The Portofino starts at just under $211,000, but my test car—painted in Grigio Titanio with a Cuoio copper-colored leather interior—checked in at $268,608. The options are staggeringly costly, including $4,219 for Apple CarPlay (yikes!), $1,856 for Scuderia Ferrari shields on the front fenders, $6,075 for front and rear parking cameras (they work great, by the way), $6,412 for fully electric seats, and $6,412 for a premium audio system. Having said that, do you honestly think any potential Portofino buyer cares whether the car costs $211K or $270K? Me either. They just want the car, and if I had the kind of money to go shopping at a Ferrari store, I’d feel the same. Frankly, all the options on my tester, never mind how expensive, truly did add to the magnificently comfortable and always-stirring motoring experience.
As test cars always do, soon enough the Portofino turned into a pumpkin and disappeared, whisked from my hands and back to its permanent garage. But this was a special one. I’ll be fondly remembering this remarkable new Ferrari for a long time to come.

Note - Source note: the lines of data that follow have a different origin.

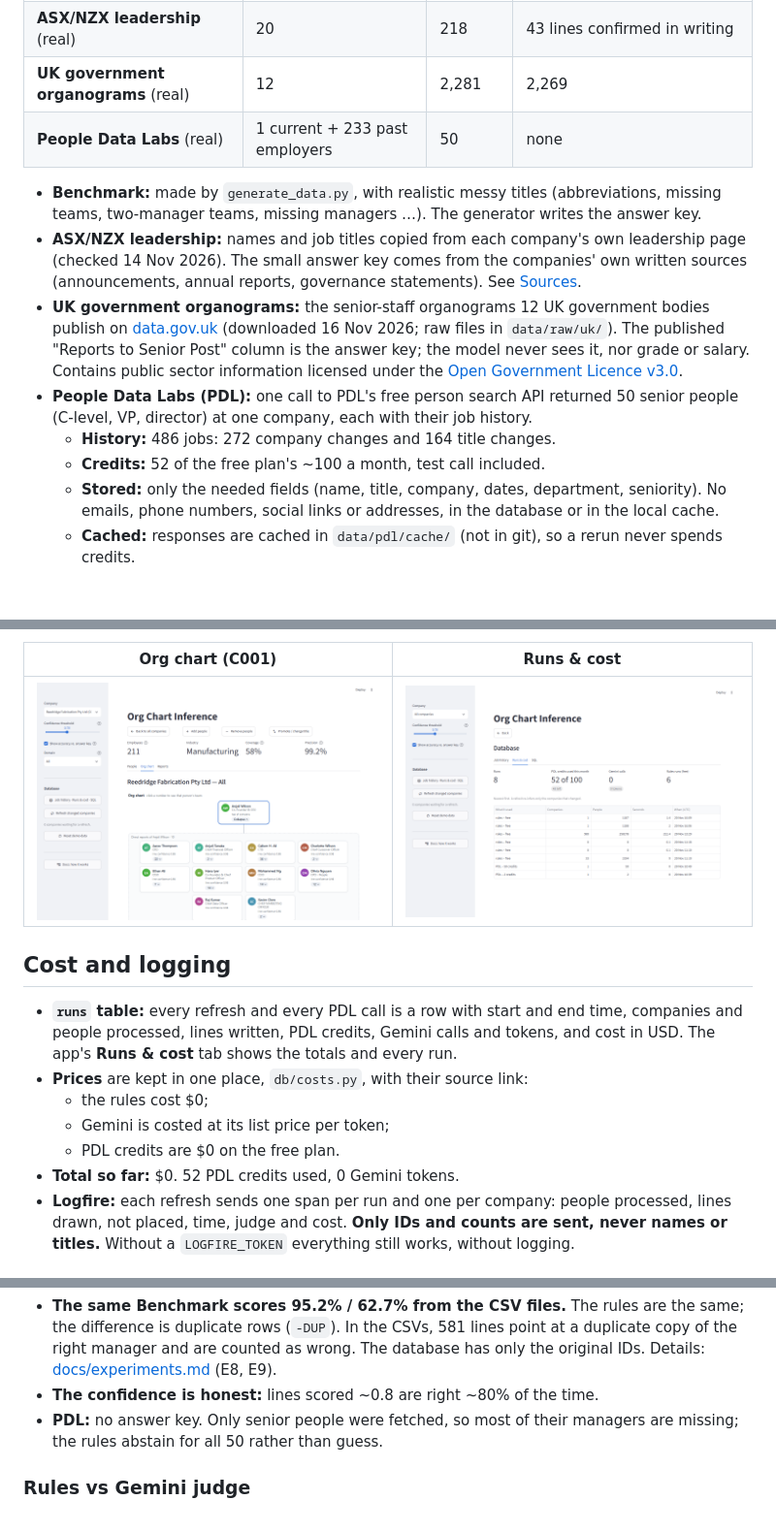
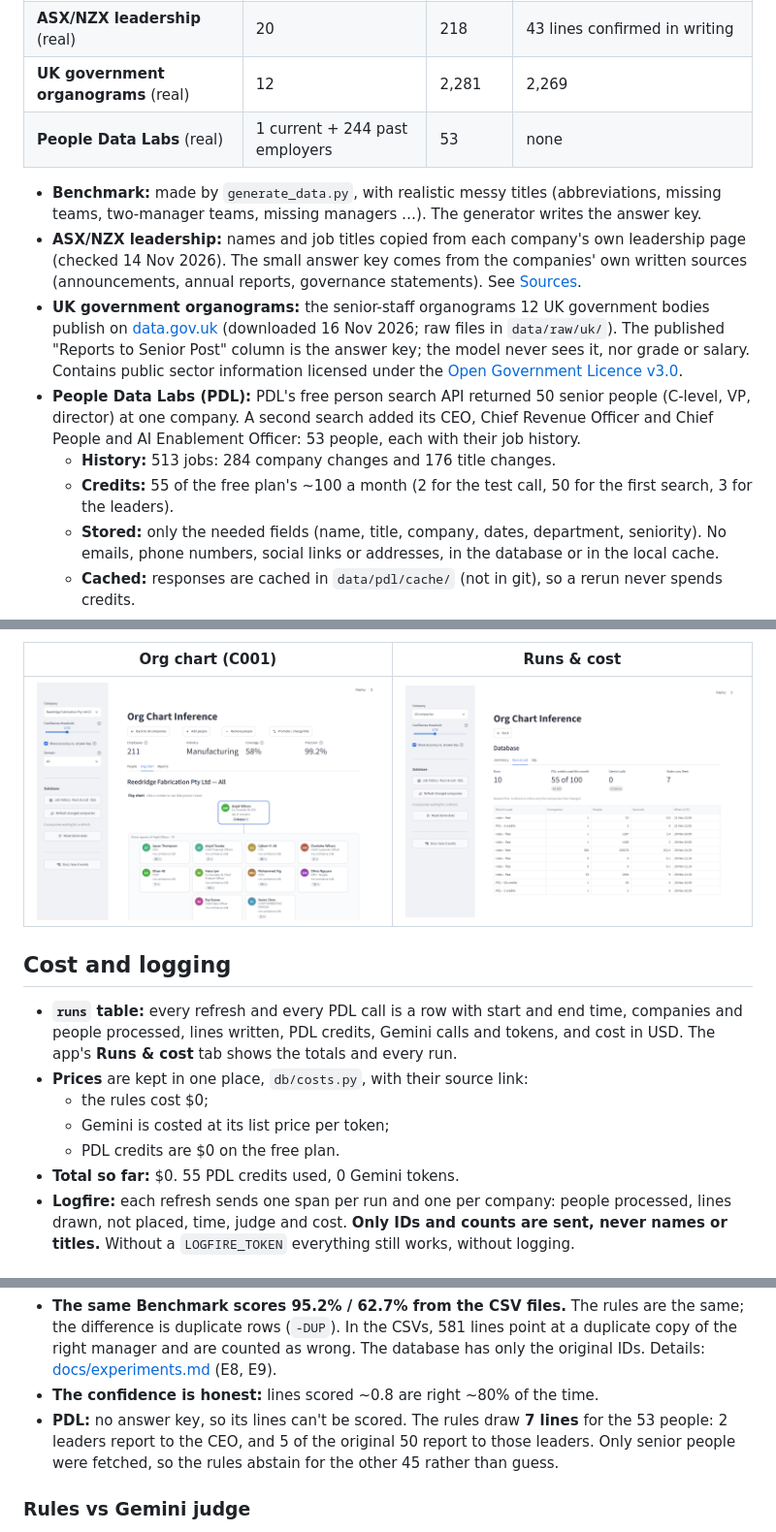
Before and after one commit to divyasrivastavaa/org-chart-inference, a Markdown page: README.md, 3 parts joined by grey strips. Shown at 97% size. GitHub-like rendering; pictures changed too: docs/images/runs_cost.png; blank space fills up the shorter version.

```diff
--- a/README.md
+++ b/README.md
@@ -77,7 +77,7 @@ CSV files are used once, to import the source data (`scripts/load_db.py`).
 | **Benchmark** (generated, seed 42) | 500 | 157,823 | 157,323 |
 | **ASX/NZX leadership** (real) | 20 | 218 | 43 lines confirmed in writing |
 | **UK government organograms** (real) | 12 | 2,281 | 2,269 |
-| **People Data Labs** (real) | 1 current + 233 past employers | 50 | none |
+| **People Data Labs** (real) | 1 current + 244 past employers | 53 | none |
 
 - **Benchmark:** made by `generate_data.py`, with realistic messy titles (abbreviations,
   missing teams, two-manager teams, missing managers …). The generator writes the answer key.
@@ -89,10 +89,12 @@ CSV files are used once, to import the source data (`scripts/load_db.py`).
   `data/raw/uk/`). The published "Reports to Senior Post" column is the answer key; the model
   never sees it, nor grade or salary. Contains public sector information licensed under the
   [Open Government Licence v3.0](https://www.nationalarchives.gov.uk/doc/open-government-licence/version/3/).
-- **People Data Labs (PDL):** one call to PDL's free person search API returned 50 senior
-  people (C-level, VP, director) at one company, each with their job history.
-  - **History:** 486 jobs: 272 company changes and 164 title changes.
-  - **Credits:** 52 of the free plan's ~100 a month, test call included.
+- **People Data Labs (PDL):** PDL's free person search API returned 50 senior people
+  (C-level, VP, director) at one company. A second search added its CEO, Chief Revenue
+  Officer and Chief People and AI Enablement Officer: 53 people, each with their job history.
+  - **History:** 513 jobs: 284 company changes and 176 title changes.
+  - **Credits:** 55 of the free plan's ~100 a month (2 for the test call, 50 for the first
+    search, 3 for the leaders).
   - **Stored:** only the needed fields (name, title, company, dates, department,
     seniority). No emails, phone numbers, social links or addresses, in the database or
     in the local cache.
@@ -136,7 +138,7 @@ CSV files are used once, to import the source data (`scripts/load_db.py`).
   - the rules cost $0;
   - Gemini is costed at its list price per token;
   - PDL credits are $0 on the free plan.
-- **Total so far:** $0. 52 PDL credits used, 0 Gemini tokens.
+- **Total so far:** $0. 55 PDL credits used, 0 Gemini tokens.
 - **Logfire:** each refresh sends one span per run and one per company: people processed,
   lines drawn, not placed, time, judge and cost. **Only IDs and counts are sent, never
   names or titles.** Without a `LOGFIRE_TOKEN` everything still works, without logging.
@@ -219,8 +221,9 @@ people with a known manager who got a line.
   copy of the right manager and are counted as wrong. The database has only the original
   IDs. Details: [docs/experiments.md](docs/experiments.md) (E8, E9).
 - **The confidence is honest:** lines scored ~0.8 are right ~80% of the time.
-- **PDL:** no answer key. Only senior people were fetched, so most of their managers are
-  missing; the rules abstain for all 50 rather than guess.
+- **PDL:** no answer key, so its lines can't be scored. The rules draw **7 lines** for the
+  53 people: 2 leaders report to the CEO, and 5 of the original 50 report to those leaders.
+  Only senior people were fetched, so the rules abstain for the other 45 rather than guess.
 
 ### Rules vs Gemini judge
 
```
Also changed, not shown: other parts of README.md (+3 -1 lines), 11 other files.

2018 Ferrari Portofino Specifications
|ENGINE||3.9L 32-valve twin-turbocharged V-8/591 hp @ 7,500 rpm, 561 lb-ft @ 3,000 rpm|
|TRANSMISSION||7-speed dual-clutch automatic|
|LAYOUT||2-door, 2+2-passenger, front-engine, RWD convertible|
|EPA MILEAGE||16/23 mpg (city/hwy) (est)|
|L x W x H||180.6 x 76.3 x 51.9 in|
|WEIGHT||3,750 lb (est)|
|0-60 MPH||3.1 sec|
|TOP SPEED||199 mph|